DATA FOR THE TASK
--------------------

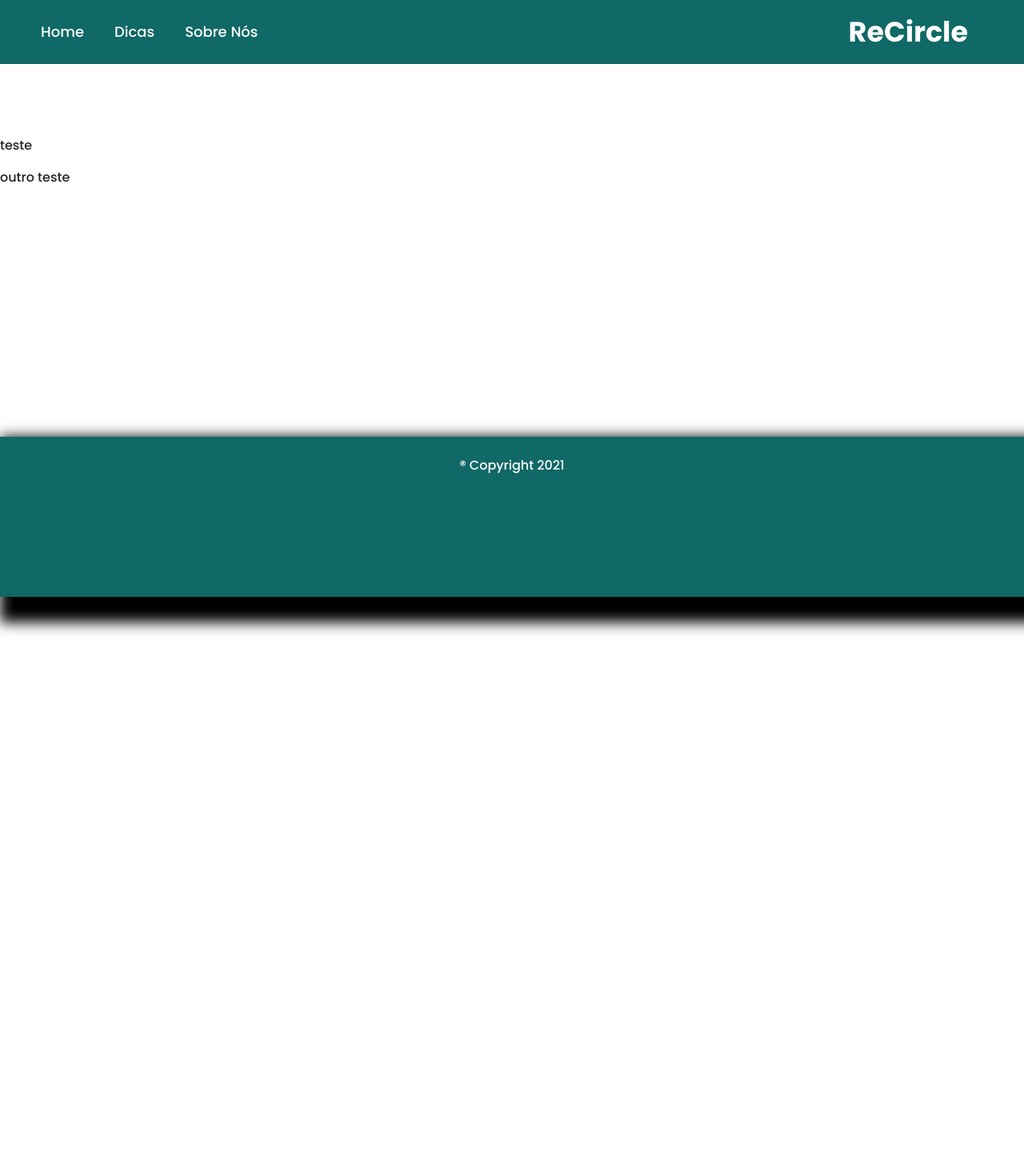
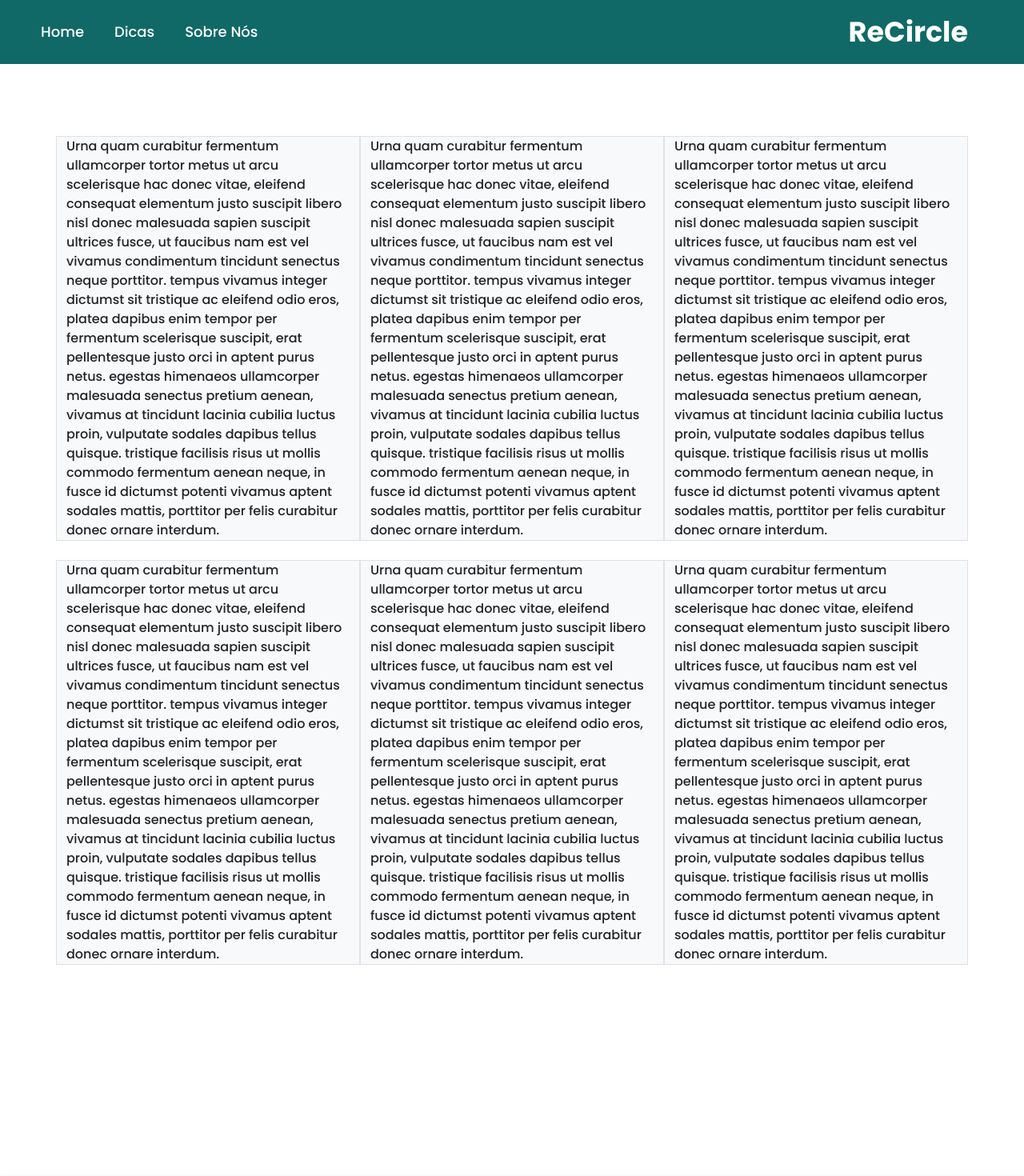
Before and after one commit to FabioPassos10/Recicle, a React (Create React App) app: page /Sobre in a window 1280 px wide. Shown: the top 1470 px of the page at 80% size. Before the commit the page ends 800 px from the top, so only its background shows below. Built offline with nearby package versions, Linux system fonts and the light colour scheme.

Commit message:
Update Sobre.js
Criando os cards dos participantes

```diff
--- a/src/Pages/Sobre/Sobre.js
+++ b/src/Pages/Sobre/Sobre.js
@@ -1,11 +1,143 @@
 import React from "react";
+import { Row, Container, Col } from "reactstrap";
+import "./sobre.css";
 
 export default function sobre(props) {
   return (
     <section>
-     <p>teste</p>
-    <p>outro teste</p>
-
+      <Container>
+        <Row xs="1" md="3" sm="3">
+          <Col className="bg-light border">
+            <div className="CardPartc1">
+              <div className="RedondPt1"></div>
+            </div>
+            <div className="CardPartc1">
+              Urna quam curabitur fermentum ullamcorper tortor metus ut arcu
+              scelerisque hac donec vitae, eleifend consequat elementum justo
+              suscipit libero nisl donec malesuada sapien suscipit ultrices
+              fusce, ut faucibus nam est vel vivamus condimentum tincidunt
+              senectus neque porttitor. tempus vivamus integer dictumst sit
+              tristique ac eleifend odio eros, platea dapibus enim tempor per
+              fermentum scelerisque suscipit, erat pellentesque justo orci in
+              aptent purus netus. egestas himenaeos ullamcorper malesuada
+              senectus pretium aenean, vivamus at tincidunt lacinia cubilia
+              luctus proin, vulputate sodales dapibus tellus quisque. tristique
+              facilisis risus ut mollis commodo fermentum aenean neque, in fusce
+              id dictumst potenti vivamus aptent sodales mattis, porttitor per
+              felis curabitur donec ornare interdum.
+            </div>
+          </Col>
+          <br />
+          <Col className="bg-light border">
+            <div className="CardPartc1">
+              <div className="RedondPt1"></div>
+            </div>
+            <div className="CardPartc1">
+              Urna quam curabitur fermentum ullamcorper tortor metus ut arcu
+              scelerisque hac donec vitae, eleifend consequat elementum justo
+              suscipit libero nisl donec malesuada sapien suscipit ultrices
+              fusce, ut faucibus nam est vel vivamus condimentum tincidunt
+              senectus neque porttitor. tempus vivamus integer dictumst sit
+              tristique ac eleifend odio eros, platea dapibus enim tempor per
+              fermentum scelerisque suscipit, erat pellentesque justo orci in
+              aptent purus netus. egestas himenaeos ullamcorper malesuada
+              senectus pretium aenean, vivamus at tincidunt lacinia cubilia
+              luctus proin, vulputate sodales dapibus tellus quisque. tristique
+              facilisis risus ut mollis commodo fermentum aenean neque, in fusce
+              id dictumst potenti vivamus aptent sodales mattis, porttitor per
+              felis curabitur donec ornare interdum.
+            </div>
+          </Col>
+          <br />
+          <Col className="bg-light border">
+            <div className="CardPartc1">
+              <div className="RedondPt1"></div>
+            </div>
+            <div className="CardPartc1">
+              Urna quam curabitur fermentum ullamcorper tortor metus ut arcu
+              scelerisque hac donec vitae, eleifend consequat elementum justo
+              suscipit libero nisl donec malesuada sapien suscipit ultrices
+              fusce, ut faucibus nam est vel vivamus condimentum tincidunt
+              senectus neque porttitor. tempus vivamus integer dictumst sit
+              tristique ac eleifend odio eros, platea dapibus enim tempor per
+              fermentum scelerisque suscipit, erat pellentesque justo orci in
+              aptent purus netus. egestas himenaeos ullamcorper malesuada
+              senectus pretium aenean, vivamus at tincidunt lacinia cubilia
+              luctus proin, vulputate sodales dapibus tellus quisque. tristique
+              facilisis risus ut mollis commodo fermentum aenean neque, in fusce
+              id dictumst potenti vivamus aptent sodales mattis, porttitor per
+              felis curabitur donec ornare interdum.
+            </div>
+          </Col>
+        </Row>
+      </Container>
+      <br />
+      <Container>
+        <Row xs="1" md="3" sm="3">
+          <Col className="bg-light border">
+            <div className="CardPartc1">
+              <div className="RedondPt1"></div>
+            </div>
+            <div className="CardPartc1">
+              Urna quam curabitur fermentum ullamcorper tortor metus ut arcu
+              scelerisque hac donec vitae, eleifend consequat elementum justo
+              suscipit libero nisl donec malesuada sapien suscipit ultrices
+              fusce, ut faucibus nam est vel vivamus condimentum tincidunt
+              senectus neque porttitor. tempus vivamus integer dictumst sit
+              tristique ac eleifend odio eros, platea dapibus enim tempor per
+              fermentum scelerisque suscipit, erat pellentesque justo orci in
+              aptent purus netus. egestas himenaeos ullamcorper malesuada
+              senectus pretium aenean, vivamus at tincidunt lacinia cubilia
+              luctus proin, vulputate sodales dapibus tellus quisque. tristique
+              facilisis risus ut mollis commodo fermentum aenean neque, in fusce
+              id dictumst potenti vivamus aptent sodales mattis, porttitor per
+              felis curabitur donec ornare interdum.
+            </div>
+          </Col>
+          <br />
+          <Col className="bg-light border">
+            <div className="CardPartc1">
+              <div className="RedondPt1"></div>
+            </div>
+            <div className="CardPartc1">
+              Urna quam curabitur fermentum ullamcorper tortor metus ut arcu
+              scelerisque hac donec vitae, eleifend consequat elementum justo
+              suscipit libero nisl donec malesuada sapien suscipit ultrices
+              fusce, ut faucibus nam est vel vivamus condimentum tincidunt
+              senectus neque porttitor. tempus vivamus integer dictumst sit
+              tristique ac eleifend odio eros, platea dapibus enim tempor per
+              fermentum scelerisque suscipit, erat pellentesque justo orci in
+              aptent purus netus. egestas himenaeos ullamcorper malesuada
+              senectus pretium aenean, vivamus at tincidunt lacinia cubilia
+              luctus proin, vulputate sodales dapibus tellus quisque. tristique
+              facilisis risus ut mollis commodo fermentum aenean neque, in fusce
+              id dictumst potenti vivamus aptent sodales mattis, porttitor per
+              felis curabitur donec ornare interdum.
+            </div>
+          </Col>
+          <br />
+          <Col className="bg-light border">
+            <div className="CardPartc1">
+              <div className="RedondPt1"></div>
+            </div>
+            <div className="CardPartc1">
+              Urna quam curabitur fermentum ullamcorper tortor metus ut arcu
+              scelerisque hac donec vitae, eleifend consequat elementum justo
+              suscipit libero nisl donec malesuada sapien suscipit ultrices
+              fusce, ut faucibus nam est vel vivamus condimentum tincidunt
+              senectus neque porttitor. tempus vivamus integer dictumst sit
+              tristique ac eleifend odio eros, platea dapibus enim tempor per
+              fermentum scelerisque suscipit, erat pellentesque justo orci in
+              aptent purus netus. egestas himenaeos ullamcorper malesuada
+              senectus pretium aenean, vivamus at tincidunt lacinia cubilia
+              luctus proin, vulputate sodales dapibus tellus quisque. tristique
+              facilisis risus ut mollis commodo fermentum aenean neque, in fusce
+              id dictumst potenti vivamus aptent sodales mattis, porttitor per
+              felis curabitur donec ornare interdum.
+            </div>
+          </Col>
+        </Row>
+      </Container>
     </section>
   );
 }
```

--------------------

ASSIGNMENT
Reproduce the whole listing verbatim and keep all pictures out of it.

ANSWER FOR THIS EXERCISE
Before and after one commit to FabioPassos10/Recicle, a React (Create React App) app: page /Sobre in a window 1280 px wide. Shown: the top 1470 px of the page at 80% size. Before the commit the page ends 800 px from the top, so only its background shows below. Built offline with nearby package versions, Linux system fonts and the light colour scheme.

Commit message:
Update Sobre.js
Criando os cards dos participantes

```diff
--- a/src/Pages/Sobre/Sobre.js
+++ b/src/Pages/Sobre/Sobre.js
@@ -1,11 +1,143 @@
 import React from "react";
+import { Row, Container, Col } from "reactstrap";
+import "./sobre.css";
 
 export default function sobre(props) {
   return (
     <section>
-     <p>teste</p>
-    <p>outro teste</p>
-
+      <Container>
+        <Row xs="1" md="3" sm="3">
+          <Col className="bg-light border">
+            <div className="CardPartc1">
+              <div className="RedondPt1"></div>
+            </div>
+            <div className="CardPartc1">
+              Urna quam curabitur fermentum ullamcorper tortor metus ut arcu
+              scelerisque hac donec vitae, eleifend consequat elementum justo
+              suscipit libero nisl donec malesuada sapien suscipit ultrices
+              fusce, ut faucibus nam est vel vivamus condimentum tincidunt
+              senectus neque porttitor. tempus vivamus integer dictumst sit
+              tristique ac eleifend odio eros, platea dapibus enim tempor per
+              fermentum scelerisque suscipit, erat pellentesque justo orci in
+              aptent purus netus. egestas himenaeos ullamcorper malesuada
+              senectus pretium aenean, vivamus at tincidunt lacinia cubilia
+              luctus proin, vulputate sodales dapibus tellus quisque. tristique
+              facilisis risus ut mollis commodo fermentum aenean neque, in fusce
+              id dictumst potenti vivamus aptent sodales mattis, porttitor per
+              felis curabitur donec ornare interdum.
+            </div>
+          </Col>
+          <br />
+          <Col className="bg-light border">
+            <div className="CardPartc1">
+              <div className="RedondPt1"></div>
+            </div>
+            <div className="CardPartc1">
+              Urna quam curabitur fermentum ullamcorper tortor metus ut arcu
+              scelerisque hac donec vitae, eleifend consequat elementum justo
+              suscipit libero nisl donec malesuada sapien suscipit ultrices
+              fusce, ut faucibus nam est vel vivamus condimentum tincidunt
+              senectus neque porttitor. tempus vivamus integer dictumst sit
+              tristique ac eleifend odio eros, platea dapibus enim tempor per
+              fermentum scelerisque suscipit, erat pellentesque justo orci in
+              aptent purus netus. egestas himenaeos ullamcorper malesuada
+              senectus pretium aenean, vivamus at tincidunt lacinia cubilia
+              luctus proin, vulputate sodales dapibus tellus quisque. tristique
+              facilisis risus ut mollis commodo fermentum aenean neque, in fusce
+              id dictumst potenti vivamus aptent sodales mattis, porttitor per
+              felis curabitur donec ornare interdum.
+            </div>
+          </Col>
+          <br />
+          <Col className="bg-light border">
+            <div className="CardPartc1">
+              <div className="RedondPt1"></div>
+            </div>
+            <div className="CardPartc1">
+              Urna quam curabitur fermentum ullamcorper tortor metus ut arcu
+              scelerisque hac donec vitae, eleifend consequat elementum justo
+              suscipit libero nisl donec malesuada sapien suscipit ultrices
+              fusce, ut faucibus nam est vel vivamus condimentum tincidunt
+              senectus neque porttitor. tempus vivamus integer dictumst sit
+              tristique ac eleifend odio eros, platea dapibus enim tempor per
+              fermentum scelerisque suscipit, erat pellentesque justo orci in
+              aptent purus netus. egestas himenaeos ullamcorper malesuada
+              senectus pretium aenean, vivamus at tincidunt lacinia cubilia
+              luctus proin, vulputate sodales dapibus tellus quisque. tristique
+              facilisis risus ut mollis commodo fermentum aenean neque, in fusce
+              id dictumst potenti vivamus aptent sodales mattis, porttitor per
+              felis curabitur donec ornare interdum.
+            </div>
+          </Col>
+        </Row>
+      </Container>
+      <br />
+      <Container>
+        <Row xs="1" md="3" sm="3">
+          <Col className="bg-light border">
+            <div className="CardPartc1">
+              <div className="RedondPt1"></div>
+            </div>
+            <div className="CardPartc1">
+              Urna quam curabitur fermentum ullamcorper tortor metus ut arcu
+              scelerisque hac donec vitae, eleifend consequat elementum justo
+              suscipit libero nisl donec malesuada sapien suscipit ultrices
+              fusce, ut faucibus nam est vel vivamus condimentum tincidunt
+              senectus neque porttitor. tempus vivamus integer dictumst sit
+              tristique ac eleifend odio eros, platea dapibus enim tempor per
+              fermentum scelerisque suscipit, erat pellentesque justo orci in
+              aptent purus netus. egestas himenaeos ullamcorper malesuada
+              senectus pretium aenean, vivamus at tincidunt lacinia cubilia
+              luctus proin, vulputate sodales dapibus tellus quisque. tristique
+              facilisis risus ut mollis commodo fermentum aenean neque, in fusce
+              id dictumst potenti vivamus aptent sodales mattis, porttitor per
+              felis curabitur donec ornare interdum.
+            </div>
+          </Col>
+          <br />
+          <Col className="bg-light border">
+            <div className="CardPartc1">
+              <div className="RedondPt1"></div>
+            </div>
+            <div className="CardPartc1">
+              Urna quam curabitur fermentum ullamcorper tortor metus ut arcu
+              scelerisque hac donec vitae, eleifend consequat elementum justo
+              suscipit libero nisl donec malesuada sapien suscipit ultrices
+              fusce, ut faucibus nam est vel vivamus condimentum tincidunt
+              senectus neque porttitor. tempus vivamus integer dictumst sit
+              tristique ac eleifend odio eros, platea dapibus enim tempor per
+              fermentum scelerisque suscipit, erat pellentesque justo orci in
+              aptent purus netus. egestas himenaeos ullamcorper malesuada
+              senectus pretium aenean, vivamus at tincidunt lacinia cubilia
+              luctus proin, vulputate sodales dapibus tellus quisque. tristique
+              facilisis risus ut mollis commodo fermentum aenean neque, in fusce
+              id dictumst potenti vivamus aptent sodales mattis, porttitor per
+              felis curabitur donec ornare interdum.
+            </div>
+          </Col>
+          <br />
+          <Col className="bg-light border">
+            <div className="CardPartc1">
+              <div className="RedondPt1"></div>
+            </div>
+            <div className="CardPartc1">
+              Urna quam curabitur fermentum ullamcorper tortor metus ut arcu
+              scelerisque hac donec vitae, eleifend consequat elementum justo
+              suscipit libero nisl donec malesuada sapien suscipit ultrices
+              fusce, ut faucibus nam est vel vivamus condimentum tincidunt
+              senectus neque porttitor. tempus vivamus integer dictumst sit
+              tristique ac eleifend odio eros, platea dapibus enim tempor per
+              fermentum scelerisque suscipit, erat pellentesque justo orci in
+              aptent purus netus. egestas himenaeos ullamcorper malesuada
+              senectus pretium aenean, vivamus at tincidunt lacinia cubilia
+              luctus proin, vulputate sodales dapibus tellus quisque. tristique
+              facilisis risus ut mollis commodo fermentum aenean neque, in fusce
+              id dictumst potenti vivamus aptent sodales mattis, porttitor per
+              felis curabitur donec ornare interdum.
+            </div>
+          </Col>
+        </Row>
+      </Container>
     </section>
   );
 }
```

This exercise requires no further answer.